═════ Material supplied

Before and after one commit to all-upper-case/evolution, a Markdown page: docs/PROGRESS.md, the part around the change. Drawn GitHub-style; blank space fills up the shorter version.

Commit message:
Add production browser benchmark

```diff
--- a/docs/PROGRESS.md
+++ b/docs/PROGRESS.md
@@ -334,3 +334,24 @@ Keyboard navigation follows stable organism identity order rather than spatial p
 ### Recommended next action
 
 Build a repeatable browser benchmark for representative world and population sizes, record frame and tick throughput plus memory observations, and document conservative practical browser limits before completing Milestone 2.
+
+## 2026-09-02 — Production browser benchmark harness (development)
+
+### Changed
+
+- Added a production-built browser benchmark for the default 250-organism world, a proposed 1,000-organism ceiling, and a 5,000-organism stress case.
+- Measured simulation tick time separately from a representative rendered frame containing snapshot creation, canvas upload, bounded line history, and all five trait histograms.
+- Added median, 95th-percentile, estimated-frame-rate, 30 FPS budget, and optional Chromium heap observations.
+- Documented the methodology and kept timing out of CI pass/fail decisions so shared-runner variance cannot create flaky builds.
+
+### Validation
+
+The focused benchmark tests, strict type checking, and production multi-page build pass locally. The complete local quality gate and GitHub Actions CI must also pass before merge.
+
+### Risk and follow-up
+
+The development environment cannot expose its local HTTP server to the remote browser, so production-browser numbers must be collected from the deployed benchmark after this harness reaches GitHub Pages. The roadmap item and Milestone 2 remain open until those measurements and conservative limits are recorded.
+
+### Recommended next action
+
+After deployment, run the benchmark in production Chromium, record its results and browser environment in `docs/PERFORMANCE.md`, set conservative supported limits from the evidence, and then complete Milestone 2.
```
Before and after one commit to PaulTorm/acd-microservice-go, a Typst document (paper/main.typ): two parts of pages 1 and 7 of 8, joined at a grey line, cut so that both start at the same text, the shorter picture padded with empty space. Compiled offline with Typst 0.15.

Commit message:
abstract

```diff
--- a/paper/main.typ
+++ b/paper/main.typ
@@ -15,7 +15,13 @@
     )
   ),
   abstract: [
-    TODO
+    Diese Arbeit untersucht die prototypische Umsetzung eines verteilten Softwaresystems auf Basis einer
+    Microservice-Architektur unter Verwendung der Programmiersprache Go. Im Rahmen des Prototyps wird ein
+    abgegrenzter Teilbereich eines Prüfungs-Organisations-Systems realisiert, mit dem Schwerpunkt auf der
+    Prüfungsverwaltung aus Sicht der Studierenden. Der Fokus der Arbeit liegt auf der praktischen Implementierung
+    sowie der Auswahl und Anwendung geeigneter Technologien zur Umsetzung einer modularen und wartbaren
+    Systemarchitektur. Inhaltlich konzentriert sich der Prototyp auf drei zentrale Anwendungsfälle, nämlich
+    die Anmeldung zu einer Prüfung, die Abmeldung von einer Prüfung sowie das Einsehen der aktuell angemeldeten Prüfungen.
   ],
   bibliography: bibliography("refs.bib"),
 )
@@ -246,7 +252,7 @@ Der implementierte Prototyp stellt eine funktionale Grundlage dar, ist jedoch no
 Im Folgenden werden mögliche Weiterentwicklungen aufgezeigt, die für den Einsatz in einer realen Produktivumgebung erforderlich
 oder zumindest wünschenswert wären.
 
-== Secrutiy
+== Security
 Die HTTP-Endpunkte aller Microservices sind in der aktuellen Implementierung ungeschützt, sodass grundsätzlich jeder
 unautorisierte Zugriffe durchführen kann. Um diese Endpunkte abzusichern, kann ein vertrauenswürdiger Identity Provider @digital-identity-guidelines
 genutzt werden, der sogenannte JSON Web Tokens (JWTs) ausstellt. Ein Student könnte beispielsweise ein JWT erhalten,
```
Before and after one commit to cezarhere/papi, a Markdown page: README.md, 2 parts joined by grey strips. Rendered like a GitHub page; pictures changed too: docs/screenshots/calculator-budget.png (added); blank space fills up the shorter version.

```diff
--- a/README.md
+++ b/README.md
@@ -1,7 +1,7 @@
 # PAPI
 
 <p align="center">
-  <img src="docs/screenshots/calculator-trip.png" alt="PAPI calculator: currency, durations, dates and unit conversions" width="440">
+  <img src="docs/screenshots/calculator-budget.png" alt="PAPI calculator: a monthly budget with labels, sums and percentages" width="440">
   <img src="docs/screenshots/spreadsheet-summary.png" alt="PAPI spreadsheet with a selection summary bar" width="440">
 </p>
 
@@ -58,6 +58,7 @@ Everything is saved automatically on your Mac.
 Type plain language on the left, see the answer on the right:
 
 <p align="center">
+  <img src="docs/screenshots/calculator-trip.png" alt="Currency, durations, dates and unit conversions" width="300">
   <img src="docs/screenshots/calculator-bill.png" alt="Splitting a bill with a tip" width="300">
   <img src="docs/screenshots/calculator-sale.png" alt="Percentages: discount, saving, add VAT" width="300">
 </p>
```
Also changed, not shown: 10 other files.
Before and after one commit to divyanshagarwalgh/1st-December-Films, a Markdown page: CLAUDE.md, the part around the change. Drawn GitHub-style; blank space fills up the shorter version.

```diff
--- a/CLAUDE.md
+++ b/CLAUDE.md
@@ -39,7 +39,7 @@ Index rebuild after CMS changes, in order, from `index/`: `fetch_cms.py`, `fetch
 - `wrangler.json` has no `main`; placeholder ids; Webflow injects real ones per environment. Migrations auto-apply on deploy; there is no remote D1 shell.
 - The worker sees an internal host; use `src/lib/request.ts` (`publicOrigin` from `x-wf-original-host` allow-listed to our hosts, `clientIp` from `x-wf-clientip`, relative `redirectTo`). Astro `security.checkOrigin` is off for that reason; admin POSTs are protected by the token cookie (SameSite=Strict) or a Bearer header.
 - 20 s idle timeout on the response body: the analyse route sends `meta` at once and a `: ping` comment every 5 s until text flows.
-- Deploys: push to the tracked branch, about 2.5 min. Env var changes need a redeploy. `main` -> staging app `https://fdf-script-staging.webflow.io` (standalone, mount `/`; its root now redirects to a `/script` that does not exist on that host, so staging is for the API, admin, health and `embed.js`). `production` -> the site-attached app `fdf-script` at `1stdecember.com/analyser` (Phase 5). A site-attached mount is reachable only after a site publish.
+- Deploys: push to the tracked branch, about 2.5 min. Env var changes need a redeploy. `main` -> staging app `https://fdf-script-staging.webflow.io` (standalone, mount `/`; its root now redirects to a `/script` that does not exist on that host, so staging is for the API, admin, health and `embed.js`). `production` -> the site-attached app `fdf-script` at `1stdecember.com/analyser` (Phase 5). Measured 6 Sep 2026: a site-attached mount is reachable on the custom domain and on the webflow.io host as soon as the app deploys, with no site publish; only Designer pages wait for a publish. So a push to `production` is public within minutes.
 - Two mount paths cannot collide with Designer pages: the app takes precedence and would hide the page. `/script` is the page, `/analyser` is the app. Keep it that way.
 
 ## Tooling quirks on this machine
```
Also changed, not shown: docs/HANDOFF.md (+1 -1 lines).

══════════

Go through the data above and return every line exactly.

Before and after one commit to all-upper-case/evolution, a Markdown page: docs/PROGRESS.md, the part around the change. Drawn GitHub-style; blank space fills up the shorter version.

Commit message:
Add production browser benchmark

```diff
--- a/docs/PROGRESS.md
+++ b/docs/PROGRESS.md
@@ -334,3 +334,24 @@ Keyboard navigation follows stable organism identity order rather than spatial p
 ### Recommended next action
 
 Build a repeatable browser benchmark for representative world and population sizes, record frame and tick throughput plus memory observations, and document conservative practical browser limits before completing Milestone 2.
+
+## 2026-09-02 — Production browser benchmark harness (development)
+
+### Changed
+
+- Added a production-built browser benchmark for the default 250-organism world, a proposed 1,000-organism ceiling, and a 5,000-organism stress case.
+- Measured simulation tick time separately from a representative rendered frame containing snapshot creation, canvas upload, bounded line history, and all five trait histograms.
+- Added median, 95th-percentile, estimated-frame-rate, 30 FPS budget, and optional Chromium heap observations.
+- Documented the methodology and kept timing out of CI pass/fail decisions so shared-runner variance cannot create flaky builds.
+
+### Validation
+
+The focused benchmark tests, strict type checking, and production multi-page build pass locally. The complete local quality gate and GitHub Actions CI must also pass before merge.
+
+### Risk and follow-up
+
+The development environment cannot expose its local HTTP server to the remote browser, so production-browser numbers must be collected from the deployed benchmark after this harness reaches GitHub Pages. The roadmap item and Milestone 2 remain open until those measurements and conservative limits are recorded.
+
+### Recommended next action
+
+After deployment, run the benchmark in production Chromium, record its results and browser environment in `docs/PERFORMANCE.md`, set conservative supported limits from the evidence, and then complete Milestone 2.
```
Before and after one commit to PaulTorm/acd-microservice-go, a Typst document (paper/main.typ): two parts of pages 1 and 7 of 8, joined at a grey line, cut so that both start at the same text, the shorter picture padded with empty space. Compiled offline with Typst 0.15.

Commit message:
abstract

```diff
--- a/paper/main.typ
+++ b/paper/main.typ
@@ -15,7 +15,13 @@
     )
   ),
   abstract: [
-    TODO
+    Diese Arbeit untersucht die prototypische Umsetzung eines verteilten Softwaresystems auf Basis einer
+    Microservice-Architektur unter Verwendung der Programmiersprache Go. Im Rahmen des Prototyps wird ein
+    abgegrenzter Teilbereich eines Prüfungs-Organisations-Systems realisiert, mit dem Schwerpunkt auf der
+    Prüfungsverwaltung aus Sicht der Studierenden. Der Fokus der Arbeit liegt auf der praktischen Implementierung
+    sowie der Auswahl und Anwendung geeigneter Technologien zur Umsetzung einer modularen und wartbaren
+    Systemarchitektur. Inhaltlich konzentriert sich der Prototyp auf drei zentrale Anwendungsfälle, nämlich
+    die Anmeldung zu einer Prüfung, die Abmeldung von einer Prüfung sowie das Einsehen der aktuell angemeldeten Prüfungen.
   ],
   bibliography: bibliography("refs.bib"),
 )
@@ -246,7 +252,7 @@ Der implementierte Prototyp stellt eine funktionale Grundlage dar, ist jedoch no
 Im Folgenden werden mögliche Weiterentwicklungen aufgezeigt, die für den Einsatz in einer realen Produktivumgebung erforderlich
 oder zumindest wünschenswert wären.
 
-== Secrutiy
+== Security
 Die HTTP-Endpunkte aller Microservices sind in der aktuellen Implementierung ungeschützt, sodass grundsätzlich jeder
 unautorisierte Zugriffe durchführen kann. Um diese Endpunkte abzusichern, kann ein vertrauenswürdiger Identity Provider @digital-identity-guidelines
 genutzt werden, der sogenannte JSON Web Tokens (JWTs) ausstellt. Ein Student könnte beispielsweise ein JWT erhalten,
```
Before and after one commit to cezarhere/papi, a Markdown page: README.md, 2 parts joined by grey strips. Rendered like a GitHub page; pictures changed too: docs/screenshots/calculator-budget.png (added); blank space fills up the shorter version.

```diff
--- a/README.md
+++ b/README.md
@@ -1,7 +1,7 @@
 # PAPI
 
 <p align="center">
-  <img src="docs/screenshots/calculator-trip.png" alt="PAPI calculator: currency, durations, dates and unit conversions" width="440">
+  <img src="docs/screenshots/calculator-budget.png" alt="PAPI calculator: a monthly budget with labels, sums and percentages" width="440">
   <img src="docs/screenshots/spreadsheet-summary.png" alt="PAPI spreadsheet with a selection summary bar" width="440">
 </p>
 
@@ -58,6 +58,7 @@ Everything is saved automatically on your Mac.
 Type plain language on the left, see the answer on the right:
 
 <p align="center">
+  <img src="docs/screenshots/calculator-trip.png" alt="Currency, durations, dates and unit conversions" width="300">
   <img src="docs/screenshots/calculator-bill.png" alt="Splitting a bill with a tip" width="300">
   <img src="docs/screenshots/calculator-sale.png" alt="Percentages: discount, saving, add VAT" width="300">
 </p>
```
Also changed, not shown: 10 other files.
Before and after one commit to divyanshagarwalgh/1st-December-Films, a Markdown page: CLAUDE.md, the part around the change. Drawn GitHub-style; blank space fills up the shorter version.

```diff
--- a/CLAUDE.md
+++ b/CLAUDE.md
@@ -39,7 +39,7 @@ Index rebuild after CMS changes, in order, from `index/`: `fetch_cms.py`, `fetch
 - `wrangler.json` has no `main`; placeholder ids; Webflow injects real ones per environment. Migrations auto-apply on deploy; there is no remote D1 shell.
 - The worker sees an internal host; use `src/lib/request.ts` (`publicOrigin` from `x-wf-original-host` allow-listed to our hosts, `clientIp` from `x-wf-clientip`, relative `redirectTo`). Astro `security.checkOrigin` is off for that reason; admin POSTs are protected by the token cookie (SameSite=Strict) or a Bearer header.
 - 20 s idle timeout on the response body: the analyse route sends `meta` at once and a `: ping` comment every 5 s until text flows.
-- Deploys: push to the tracked branch, about 2.5 min. Env var changes need a redeploy. `main` -> staging app `https://fdf-script-staging.webflow.io` (standalone, mount `/`; its root now redirects to a `/script` that does not exist on that host, so staging is for the API, admin, health and `embed.js`). `production` -> the site-attached app `fdf-script` at `1stdecember.com/analyser` (Phase 5). A site-attached mount is reachable only after a site publish.
+- Deploys: push to the tracked branch, about 2.5 min. Env var changes need a redeploy. `main` -> staging app `https://fdf-script-staging.webflow.io` (standalone, mount `/`; its root now redirects to a `/script` that does not exist on that host, so staging is for the API, admin, health and `embed.js`). `production` -> the site-attached app `fdf-script` at `1stdecember.com/analyser` (Phase 5). Measured 6 Sep 2026: a site-attached mount is reachable on the custom domain and on the webflow.io host as soon as the app deploys, with no site publish; only Designer pages wait for a publish. So a push to `production` is public within minutes.
 - Two mount paths cannot collide with Designer pages: the app takes precedence and would hide the page. `/script` is the page, `/analyser` is the app. Keep it that way.
 
 ## Tooling quirks on this machine
```
Also changed, not shown: docs/HANDOFF.md (+1 -1 lines).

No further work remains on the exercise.